▶ _Work to be completed_: What is the number of lines below that include the string "Forms"? Provide that number alone.

▶ _Dataset_:
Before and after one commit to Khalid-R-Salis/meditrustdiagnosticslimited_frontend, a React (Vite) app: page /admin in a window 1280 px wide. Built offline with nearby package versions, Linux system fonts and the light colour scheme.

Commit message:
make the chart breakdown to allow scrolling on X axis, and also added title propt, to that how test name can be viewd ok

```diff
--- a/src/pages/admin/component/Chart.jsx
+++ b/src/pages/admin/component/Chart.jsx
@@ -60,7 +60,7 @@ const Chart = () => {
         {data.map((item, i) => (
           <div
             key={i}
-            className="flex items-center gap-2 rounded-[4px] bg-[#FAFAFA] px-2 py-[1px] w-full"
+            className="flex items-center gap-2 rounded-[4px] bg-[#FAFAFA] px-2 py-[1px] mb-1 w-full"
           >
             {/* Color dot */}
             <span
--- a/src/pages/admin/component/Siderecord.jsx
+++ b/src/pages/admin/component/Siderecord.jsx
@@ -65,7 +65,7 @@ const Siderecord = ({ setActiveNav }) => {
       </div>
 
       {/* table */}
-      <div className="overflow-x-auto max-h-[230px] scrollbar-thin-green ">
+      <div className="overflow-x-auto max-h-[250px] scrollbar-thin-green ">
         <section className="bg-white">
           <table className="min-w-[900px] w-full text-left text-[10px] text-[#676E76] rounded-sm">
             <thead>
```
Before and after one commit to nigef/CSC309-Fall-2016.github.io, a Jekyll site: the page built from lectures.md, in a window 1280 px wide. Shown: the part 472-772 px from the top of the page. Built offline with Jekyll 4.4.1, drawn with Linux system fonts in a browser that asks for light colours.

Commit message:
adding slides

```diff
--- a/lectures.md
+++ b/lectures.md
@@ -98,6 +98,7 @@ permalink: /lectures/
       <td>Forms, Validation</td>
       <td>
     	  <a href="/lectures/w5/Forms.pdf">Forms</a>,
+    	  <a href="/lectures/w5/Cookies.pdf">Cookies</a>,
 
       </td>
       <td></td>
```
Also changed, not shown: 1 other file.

▶ _Solution for this task_: 2